**Exercise prompt:** Count how many lines in the following data hold the word "reports". Your answer is the number and nothing else.

**Records for this task:**
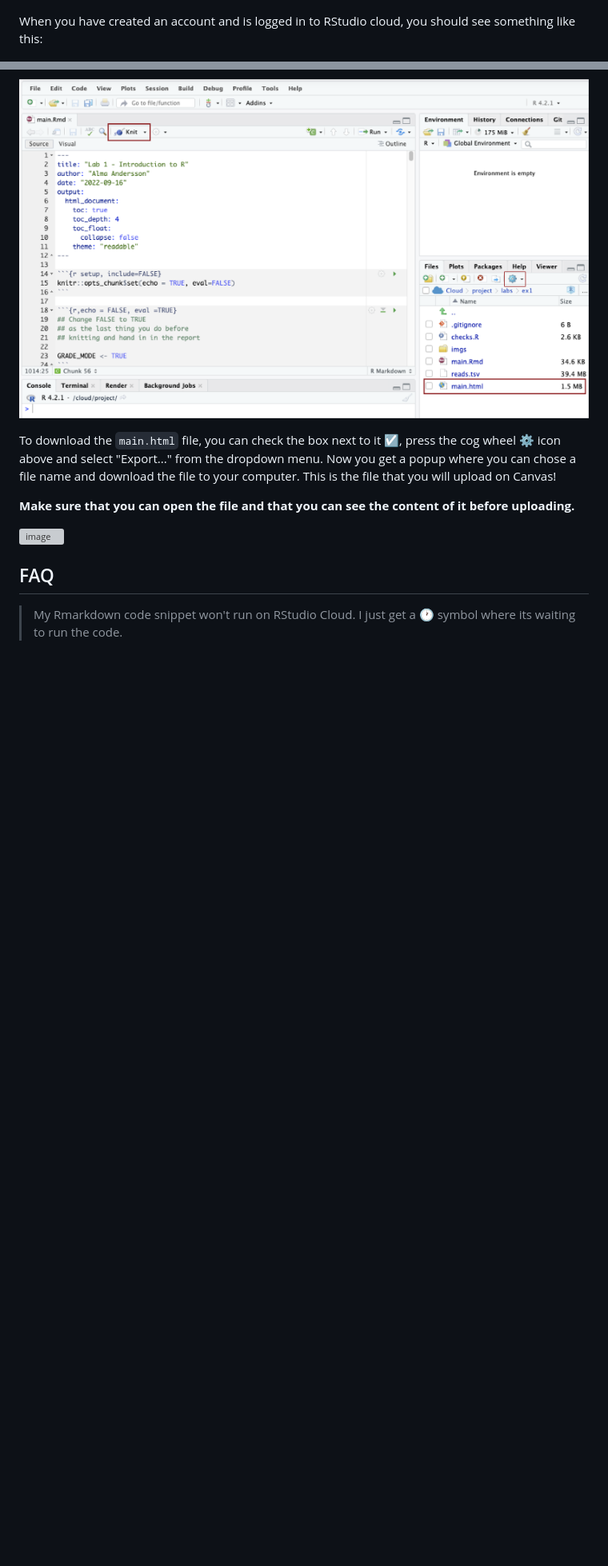
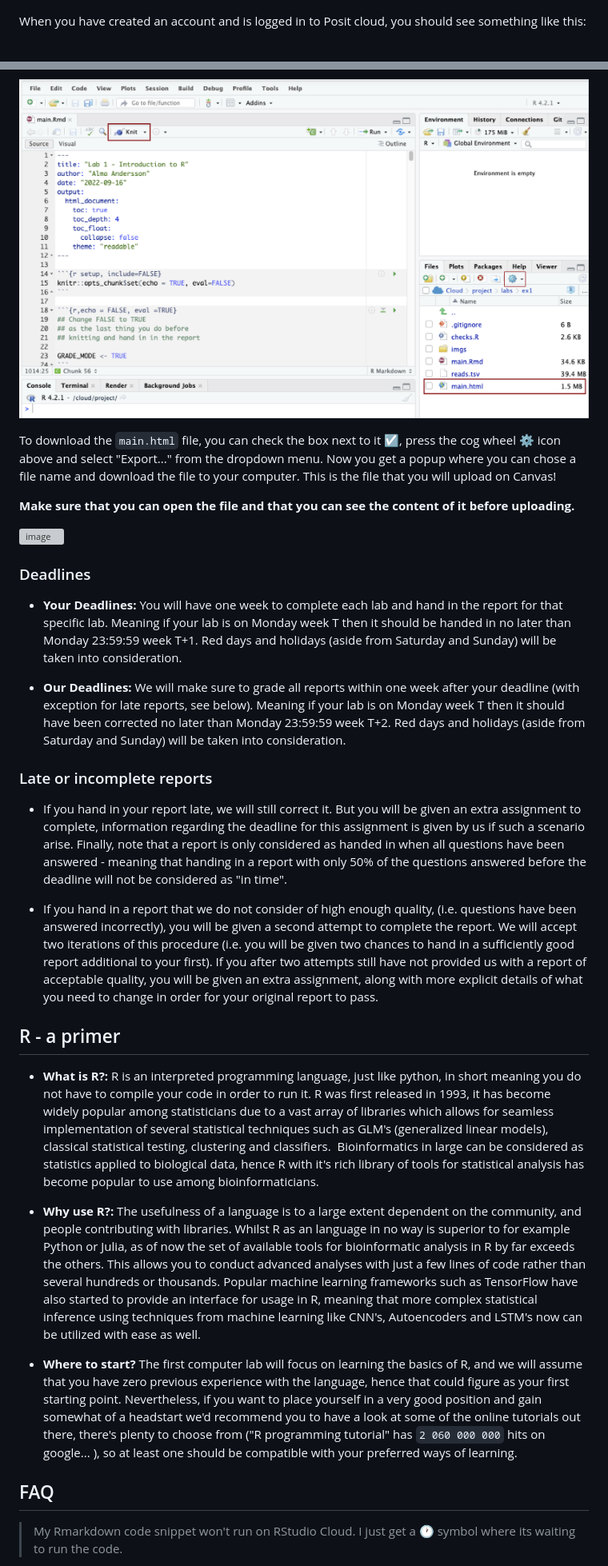
Before and after one commit to almaan/genetech, a Markdown page: README.md, 2 parts joined by grey strips. Shown: that part at 80% size. Drawn GitHub-style; blank space fills up the shorter version; grey boxes are pictures that could not be loaded.

```diff
--- a/README.md
+++ b/README.md
@@ -50,7 +52,7 @@ a new account:
 
 ![join-rstudio-cloud](imgs/join.png)
 
-When you have created an account and is logged in to RStudio cloud, you should
+When you have created an account and is logged in to Posit cloud, you should
 see something like this:
 
 ![assignment-contributor](imgs/assignmentContributor.png)
@@ -91,7 +113,6 @@ When the process has finished, you should see a file called `main.html` in the f
 
 ![knit](imgs/knit.png)
 
-
 To download the `main.html` file, you can check the box next to it :ballot_box_with_check:, press the cog wheel :gear: icon above and select "Export..." from the dropdown menu.
 Now you get a popup where you can chose a file name and download the file to your computer. This is the file that you will upload
 on Canvas!
@@ -100,7 +121,71 @@ on Canvas!
 
 ![image](https://user-images.githubusercontent.com/27061883/192314278-7dc71f81-6889-4979-a684-77a3a1da53f3.png)
 
+### Deadlines
+
+* **Your Deadlines:** You will have one week to complete each lab and hand in
+  the report for that specific lab. Meaning if your lab is on Monday week T then
+  it should be handed in no later than Monday 23:59:59 week T+1. Red days and
+  holidays (aside from Saturday and Sunday) will be taken into consideration.
+
+* **Our Deadlines:** We will make sure to grade all reports within one week
+  after your deadline (with exception for late reports, see below). Meaning if
+  your lab is on Monday week T then it should have been corrected no later than
+  Monday 23:59:59 week T+2. Red days and holidays (aside from Saturday and
+  Sunday) will be taken into consideration.
+
+### Late or incomplete reports
+
+* If you hand in your report late, we will still correct it. But you will be
+  given an extra assignment to complete, information regarding the deadline for
+  this assignment is given by us if such a scenario arise. Finally, note that a
+  report is only considered as handed in when all questions have been answered -
+  meaning that handing in a report with only 50% of the questions answered
+  before the deadline will not be considered as "in time".
+
+* If you hand in a report that we do not consider of high enough quality, (i.e.
+  questions have been answered incorrectly), you will be given a second attempt
+  to complete the report. We will accept two iterations of this procedure (i.e.
+  you will be given two chances to hand in a sufficiently good report additional
+  to your first). If you after two attempts still have not provided us with a
+  report of acceptable quality, you will be given an extra assignment, along
+  with more explicit details of what you need to change in order for your
+  original report to pass.
+
+## R - a primer
+
+* **What is R?:** R is an interpreted programming language, just like python, in
+short meaning you do not have to compile your code in order to run it. R was
+first released in 1993, it has become widely popular among statisticians due to
+a vast array of libraries which allows for seamless implementation of several
+statistical techniques such as GLM's (generalized linear models), classical
+statistical testing, clustering and classifiers.  Bioinformatics in large can be
+considered as statistics applied to biological data, hence R with it's rich
+library of tools for statistical analysis has become popular to use among
+bioinformaticians.
+
+* **Why use R?:** The usefulness of a language is to a large
+extent dependent on the community, and people contributing with libraries.
+Whilst R as an language in no way is superior to for example Python or Julia, as
+of now the set of available tools for bioinformatic analysis in R by far exceeds
+the others. This allows you to conduct advanced analyses with just a few lines
+of code rather than several hundreds or thousands. Popular machine learning
+frameworks such as TensorFlow have also started to provide an interface for
+usage in R, meaning that more complex statistical inference using techniques
+from machine learning like CNN's, Autoencoders and LSTM's now can be utilized
+with ease as well.
+
+* **Where to start?** The first computer lab will focus on learning the basics
+of R, and we will assume that you have zero previous experience with the
+language, hence that could figure as your first starting point. Nevertheless, if
+you want to place yourself in a very good position and gain somewhat of a
+headstart we'd recommend you to have a look at some of the online tutorials out
+there, there's plenty to choose from ("R programming tutorial" has `2 060 000
+000` hits on google... ), so at least one should be compatible with your
+preferred ways of learning.
+
 ## FAQ
+
 > My Rmarkdown code snippet won't run on RStudio Cloud. I just get a :clock1: symbol where its waiting to run the code.
 
 - Try to restart the current environment. Go to the `Session` dropdown menu and click `Restart R`.
```
Also changed, not shown: other parts of README.md (+47 -14 lines), bb2255.md (added, +93 -0 lines), cb2040.md (added, +120 -0 lines).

**Exercise answer:** 3